The records below are to be restated word for word; their pictures are not.

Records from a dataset
####

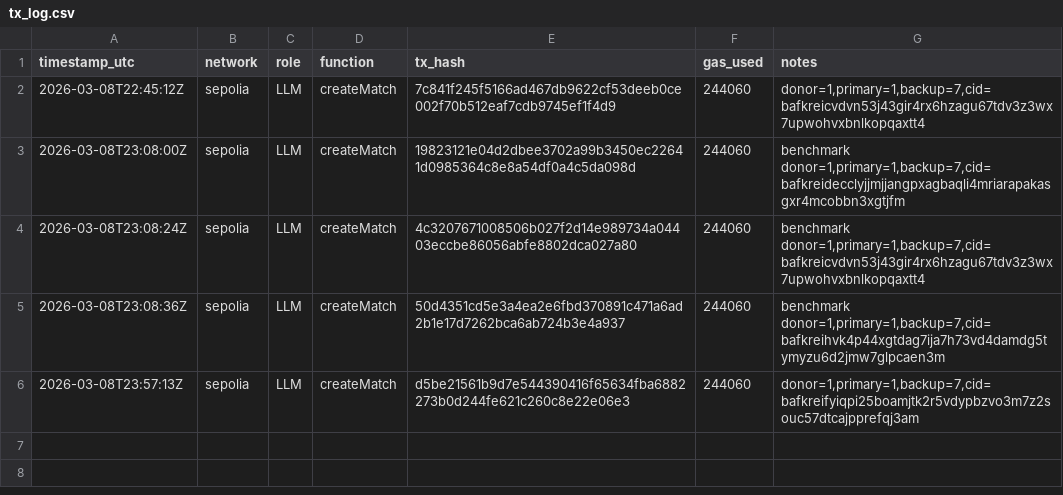
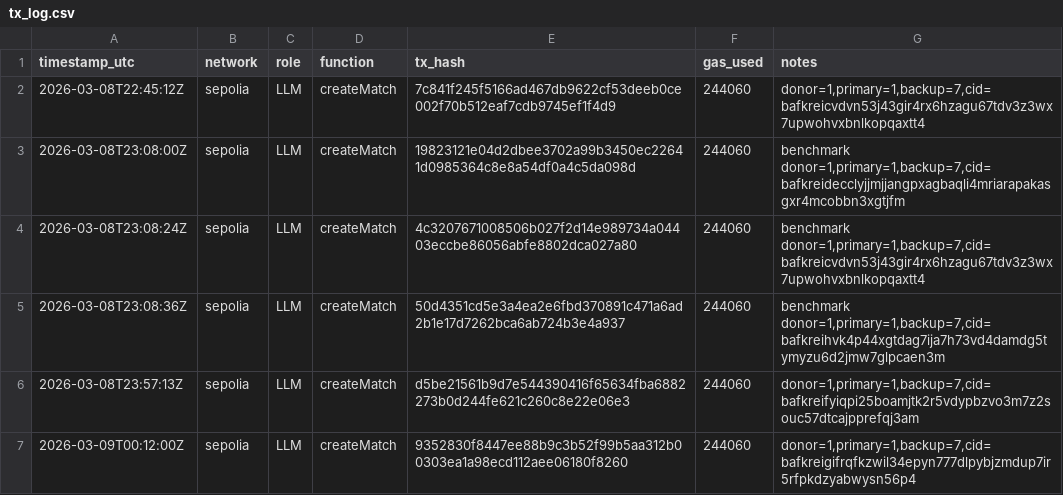
Before and after one commit to djh97/oda, a CSV file: app/pipeline-output/tx_log.csv, drawn as a sheet; the diff names each change by its address in the sheet, - before the commit and + after, or states it on an @@ line.

Commit message:
Update pipeline run logs (match_runs, tx_log)

```diff
--- a/app/pipeline-output/tx_log.csv
+++ b/app/pipeline-output/tx_log.csv
+row 7: 2026-03-09T00:12:00Z | sepolia | LLM | createMatch | 9352830f8447ee88b9c3b52f99b5aa312b00303ea1a98ecd112aee06180f8260 | 244060 | donor=1,primary=1,backup=7,cid=bafkreigifrqfkzwil34epyn777dlpybjzmdup7ir5rfpkdzyabwysn56p4
```
Also changed, not shown: app/pipeline-output/match_runs.csv.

####

▶ _Answer area_
Before and after one commit to djh97/oda, a CSV file: app/pipeline-output/tx_log.csv, drawn as a sheet; the diff names each change by its address in the sheet, - before the commit and + after, or states it on an @@ line.

Commit message:
Update pipeline run logs (match_runs, tx_log)

```diff
--- a/app/pipeline-output/tx_log.csv
+++ b/app/pipeline-output/tx_log.csv
+row 7: 2026-03-09T00:12:00Z | sepolia | LLM | createMatch | 9352830f8447ee88b9c3b52f99b5aa312b00303ea1a98ecd112aee06180f8260 | 244060 | donor=1,primary=1,backup=7,cid=bafkreigifrqfkzwil34epyn777dlpybjzmdup7ir5rfpkdzyabwysn56p4
```
Also changed, not shown: app/pipeline-output/match_runs.csv.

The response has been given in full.